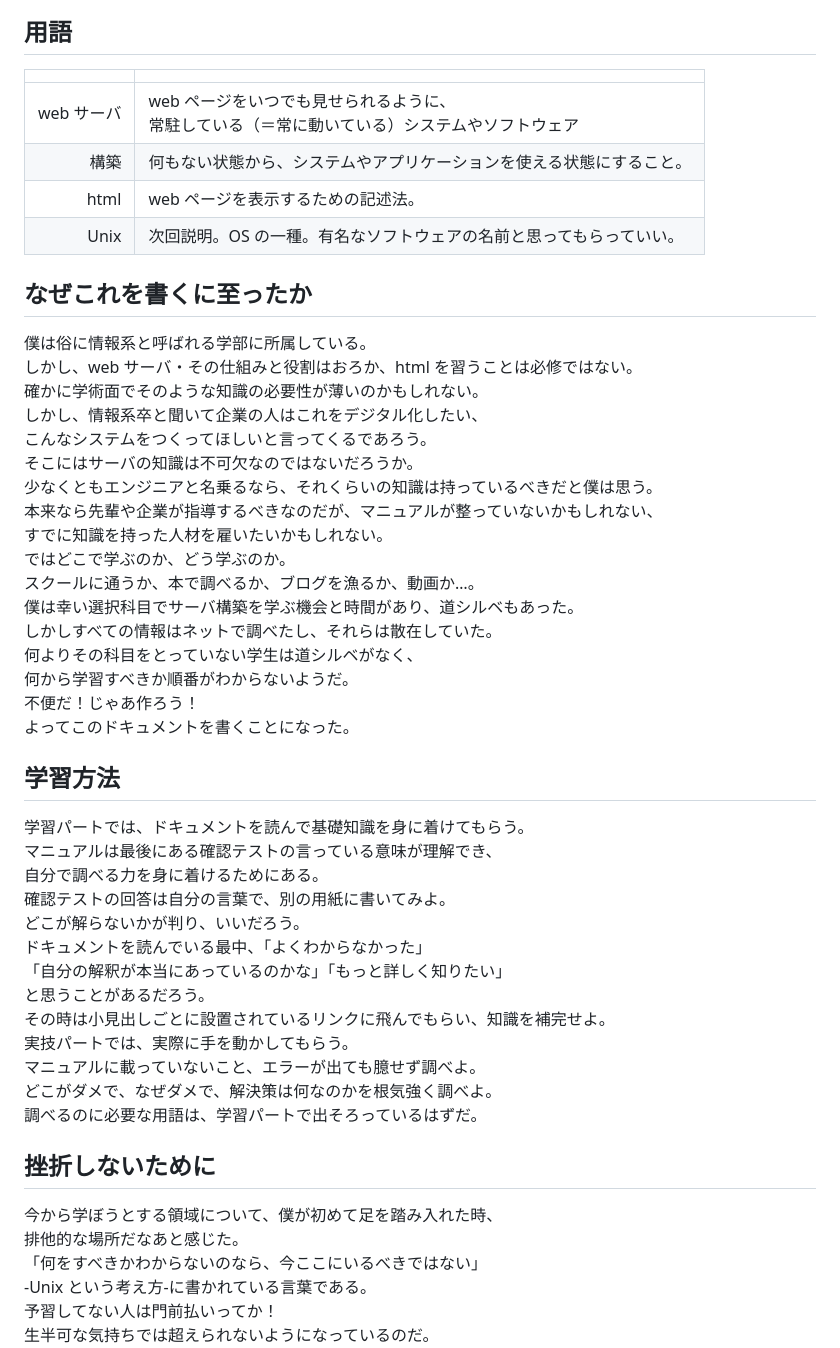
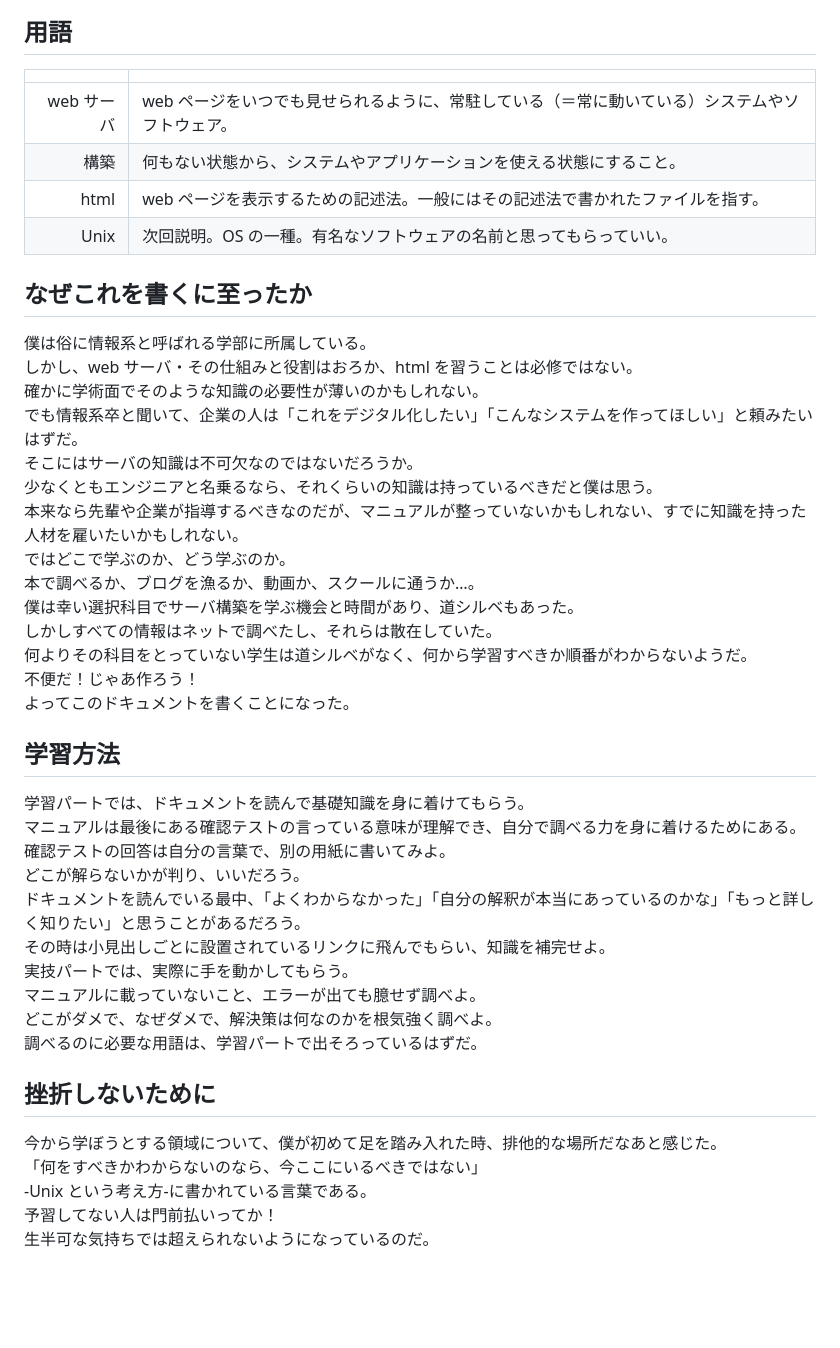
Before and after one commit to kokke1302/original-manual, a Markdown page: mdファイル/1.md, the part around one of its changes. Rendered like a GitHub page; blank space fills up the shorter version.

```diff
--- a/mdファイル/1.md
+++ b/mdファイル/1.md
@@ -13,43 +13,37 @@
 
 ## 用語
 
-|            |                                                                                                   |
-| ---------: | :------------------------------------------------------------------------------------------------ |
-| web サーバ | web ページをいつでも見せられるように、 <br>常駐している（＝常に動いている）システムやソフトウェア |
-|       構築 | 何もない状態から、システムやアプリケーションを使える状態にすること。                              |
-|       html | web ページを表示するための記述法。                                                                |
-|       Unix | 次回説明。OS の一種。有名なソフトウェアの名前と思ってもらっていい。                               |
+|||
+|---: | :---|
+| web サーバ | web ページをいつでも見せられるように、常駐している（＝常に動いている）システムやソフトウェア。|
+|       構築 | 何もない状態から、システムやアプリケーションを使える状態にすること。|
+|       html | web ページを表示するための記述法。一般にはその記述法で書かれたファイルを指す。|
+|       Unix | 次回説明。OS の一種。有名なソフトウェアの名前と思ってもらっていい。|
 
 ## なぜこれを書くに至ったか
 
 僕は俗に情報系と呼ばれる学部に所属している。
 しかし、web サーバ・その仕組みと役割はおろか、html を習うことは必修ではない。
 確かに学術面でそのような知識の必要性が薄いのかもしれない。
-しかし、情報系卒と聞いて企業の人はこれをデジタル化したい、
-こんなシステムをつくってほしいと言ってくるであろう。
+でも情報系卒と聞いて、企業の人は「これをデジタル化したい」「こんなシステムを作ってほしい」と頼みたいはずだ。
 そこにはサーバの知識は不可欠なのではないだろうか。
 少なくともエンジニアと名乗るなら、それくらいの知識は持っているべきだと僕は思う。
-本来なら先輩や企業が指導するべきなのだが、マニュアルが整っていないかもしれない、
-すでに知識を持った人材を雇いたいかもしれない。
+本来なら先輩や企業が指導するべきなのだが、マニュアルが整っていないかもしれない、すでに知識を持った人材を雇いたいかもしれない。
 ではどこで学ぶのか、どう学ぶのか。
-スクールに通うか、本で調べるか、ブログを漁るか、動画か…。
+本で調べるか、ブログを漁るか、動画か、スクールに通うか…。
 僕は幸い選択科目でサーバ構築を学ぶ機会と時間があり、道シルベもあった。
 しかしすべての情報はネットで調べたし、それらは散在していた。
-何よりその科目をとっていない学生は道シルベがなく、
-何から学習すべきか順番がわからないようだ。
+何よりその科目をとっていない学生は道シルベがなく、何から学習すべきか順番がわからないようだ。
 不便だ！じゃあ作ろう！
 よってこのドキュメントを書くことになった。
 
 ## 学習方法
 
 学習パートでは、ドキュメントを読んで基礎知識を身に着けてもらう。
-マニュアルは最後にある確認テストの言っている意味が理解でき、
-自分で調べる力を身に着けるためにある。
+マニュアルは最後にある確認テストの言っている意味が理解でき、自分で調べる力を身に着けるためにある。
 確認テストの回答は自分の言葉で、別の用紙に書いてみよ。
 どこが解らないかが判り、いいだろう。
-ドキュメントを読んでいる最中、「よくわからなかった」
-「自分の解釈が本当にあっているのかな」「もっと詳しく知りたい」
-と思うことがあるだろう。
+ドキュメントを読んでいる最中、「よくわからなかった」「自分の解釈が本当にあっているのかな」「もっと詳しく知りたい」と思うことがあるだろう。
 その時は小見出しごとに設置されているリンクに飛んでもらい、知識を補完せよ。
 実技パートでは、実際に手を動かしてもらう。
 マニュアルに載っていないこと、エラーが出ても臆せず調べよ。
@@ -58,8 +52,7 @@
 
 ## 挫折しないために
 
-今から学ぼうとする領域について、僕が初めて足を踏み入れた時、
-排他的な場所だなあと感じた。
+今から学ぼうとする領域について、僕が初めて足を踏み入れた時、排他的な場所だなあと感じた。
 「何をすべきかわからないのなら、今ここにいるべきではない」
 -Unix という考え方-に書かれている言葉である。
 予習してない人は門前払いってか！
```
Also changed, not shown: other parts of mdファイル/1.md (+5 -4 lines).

+-------+

*TASK GOAL*. The answer should consist of all lines from the records above that hold the word "mdファイル".

*EXPECTED ANSWER*.
Before and after one commit to kokke1302/original-manual, a Markdown page: mdファイル/1.md, the part around one of its changes. Rendered like a GitHub page; blank space fills up the shorter version.
--- a/mdファイル/1.md
+++ b/mdファイル/1.md
Also changed, not shown: other parts of mdファイル/1.md (+5 -4 lines).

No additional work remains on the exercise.